[Structured diff data]
* * * * * * * * *
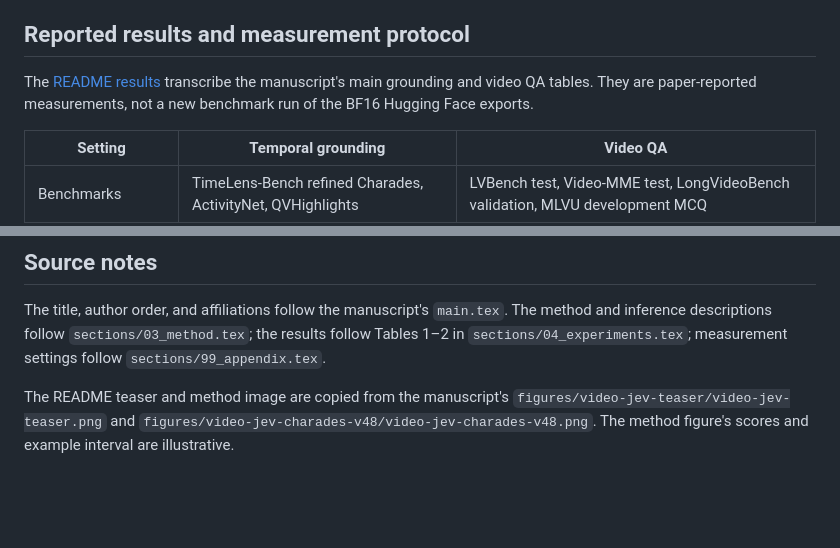
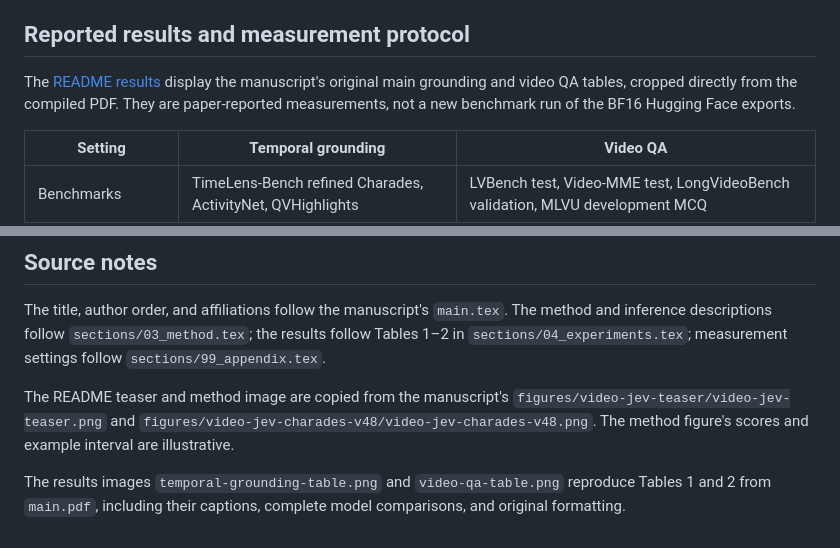
Before and after one commit to MCG-NJU/VideoJev, a Markdown page: docs/PAPER.md, 2 parts joined by grey strips. GitHub-like rendering; blank space fills up the shorter version.

```diff
--- a/docs/PAPER.md
+++ b/docs/PAPER.md
@@ -39,7 +39,7 @@ Head alignment uses BCE for grounding and CE for QA. Joint adaptation adds twice
 
 ## Reported results and measurement protocol
 
-The [README results](../README.md#results) transcribe the manuscript's main grounding and video QA tables. They are paper-reported measurements, not a new benchmark run of the BF16 Hugging Face exports.
+The [README results](../README.md#results) display the manuscript's original main grounding and video QA tables, cropped directly from the compiled PDF. They are paper-reported measurements, not a new benchmark run of the BF16 Hugging Face exports.
 
 | Setting | Temporal grounding | Video QA |
 |---|---|---|
@@ -65,3 +65,5 @@ The distributed 35B training export and the standalone Hugging Face model packag
 The title, author order, and affiliations follow the manuscript's `main.tex`. The method and inference descriptions follow `sections/03_method.tex`; the results follow Tables 1–2 in `sections/04_experiments.tex`; measurement settings follow `sections/99_appendix.tex`.
 
 The README teaser and method image are copied from the manuscript's `figures/video-jev-teaser/video-jev-teaser.png` and `figures/video-jev-charades-v48/video-jev-charades-v48.png`. The method figure's scores and example interval are illustrative.
+
+The results images `temporal-grounding-table.png` and `video-qa-table.png` reproduce Tables 1 and 2 from `main.pdf`, including their captions, complete model comparisons, and original formatting.
```
Also changed, not shown: README.md (+3 -15 lines), docs/assets/temporal-grounding-table.png (added), docs/assets/video-qa-table.png (added).
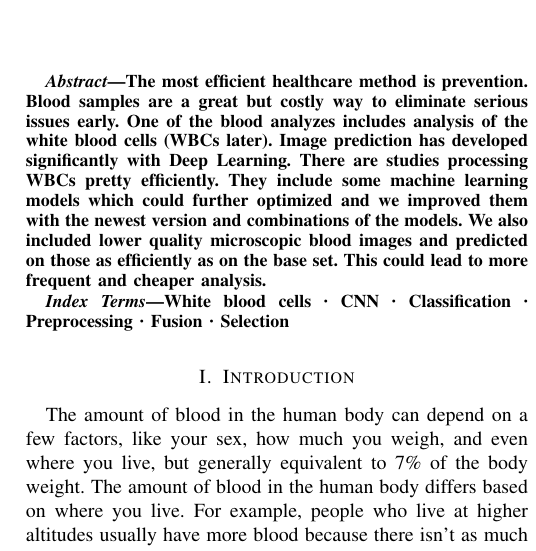
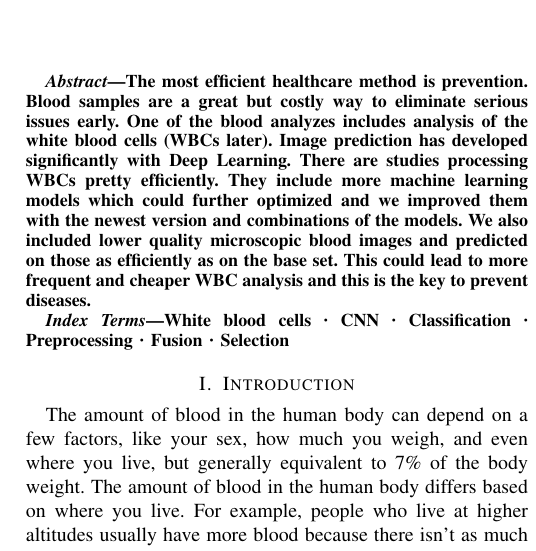
Before and after one commit to JNSchwartz/better_blood, a LaTeX paper (main.tex): part of one column of page 1 of 4, cut so that both start at the same text. Compiled offline with pdfLaTeX.

Commit message:
Update main.tex

```diff
--- a/main.tex
+++ b/main.tex
@@ -40,7 +40,7 @@ Budapest, Hungary}
 \maketitle
 
 \begin{abstract}
-The most efficient healthcare method is prevention. Blood samples are a great but costly way to eliminate serious issues early. One of the blood analyzes includes analysis of the white blood cells (WBCs later). Image prediction has developed significantly with Deep Learning. There are studies processing WBCs pretty efficiently. They include some machine learning models which could further optimized and we improved them with the newest version and combinations of the models. We also included lower quality microscopic blood images and predicted on those as efficiently as on the base set. This could lead to more frequent and cheaper analysis.
+The most efficient healthcare method is prevention. Blood samples are a great but costly way to eliminate serious issues early. One of the blood analyzes includes analysis of the white blood cells (WBCs later). Image prediction has developed significantly with Deep Learning. There are studies processing WBCs pretty efficiently. They include more machine learning models which could further optimized and we improved them with the newest version and combinations of the models. We also included lower quality microscopic blood images and predicted on those as efficiently as on the base set. This could lead to more frequent and cheaper WBC analysis and this is the key to prevent diseases.
 \end{abstract}
 
 \begin{IEEEkeywords}
```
* * * * * * * * *
**Exercise requirements**
Could every record be given again exactly, with its pictures left out?

**Final answer**
Before and after one commit to MCG-NJU/VideoJev, a Markdown page: docs/PAPER.md, 2 parts joined by grey strips. GitHub-like rendering; blank space fills up the shorter version.

```diff
--- a/docs/PAPER.md
+++ b/docs/PAPER.md
@@ -39,7 +39,7 @@ Head alignment uses BCE for grounding and CE for QA. Joint adaptation adds twice
 
 ## Reported results and measurement protocol
 
-The [README results](../README.md#results) transcribe the manuscript's main grounding and video QA tables. They are paper-reported measurements, not a new benchmark run of the BF16 Hugging Face exports.
+The [README results](../README.md#results) display the manuscript's original main grounding and video QA tables, cropped directly from the compiled PDF. They are paper-reported measurements, not a new benchmark run of the BF16 Hugging Face exports.
 
 | Setting | Temporal grounding | Video QA |
 |---|---|---|
@@ -65,3 +65,5 @@ The distributed 35B training export and the standalone Hugging Face model packag
 The title, author order, and affiliations follow the manuscript's `main.tex`. The method and inference descriptions follow `sections/03_method.tex`; the results follow Tables 1–2 in `sections/04_experiments.tex`; measurement settings follow `sections/99_appendix.tex`.
 
 The README teaser and method image are copied from the manuscript's `figures/video-jev-teaser/video-jev-teaser.png` and `figures/video-jev-charades-v48/video-jev-charades-v48.png`. The method figure's scores and example interval are illustrative.
+
+The results images `temporal-grounding-table.png` and `video-qa-table.png` reproduce Tables 1 and 2 from `main.pdf`, including their captions, complete model comparisons, and original formatting.
```
Also changed, not shown: README.md (+3 -15 lines), docs/assets/temporal-grounding-table.png (added), docs/assets/video-qa-table.png (added).
Before and after one commit to JNSchwartz/better_blood, a LaTeX paper (main.tex): part of one column of page 1 of 4, cut so that both start at the same text. Compiled offline with pdfLaTeX.

Commit message:
Update main.tex

```diff
--- a/main.tex
+++ b/main.tex
@@ -40,7 +40,7 @@ Budapest, Hungary}
 \maketitle
 
 \begin{abstract}
-The most efficient healthcare method is prevention. Blood samples are a great but costly way to eliminate serious issues early. One of the blood analyzes includes analysis of the white blood cells (WBCs later). Image prediction has developed significantly with Deep Learning. There are studies processing WBCs pretty efficiently. They include some machine learning models which could further optimized and we improved them with the newest version and combinations of the models. We also included lower quality microscopic blood images and predicted on those as efficiently as on the base set. This could lead to more frequent and cheaper analysis.
+The most efficient healthcare method is prevention. Blood samples are a great but costly way to eliminate serious issues early. One of the blood analyzes includes analysis of the white blood cells (WBCs later). Image prediction has developed significantly with Deep Learning. There are studies processing WBCs pretty efficiently. They include more machine learning models which could further optimized and we improved them with the newest version and combinations of the models. We also included lower quality microscopic blood images and predicted on those as efficiently as on the base set. This could lead to more frequent and cheaper WBC analysis and this is the key to prevent diseases.
 \end{abstract}
 
 \begin{IEEEkeywords}
```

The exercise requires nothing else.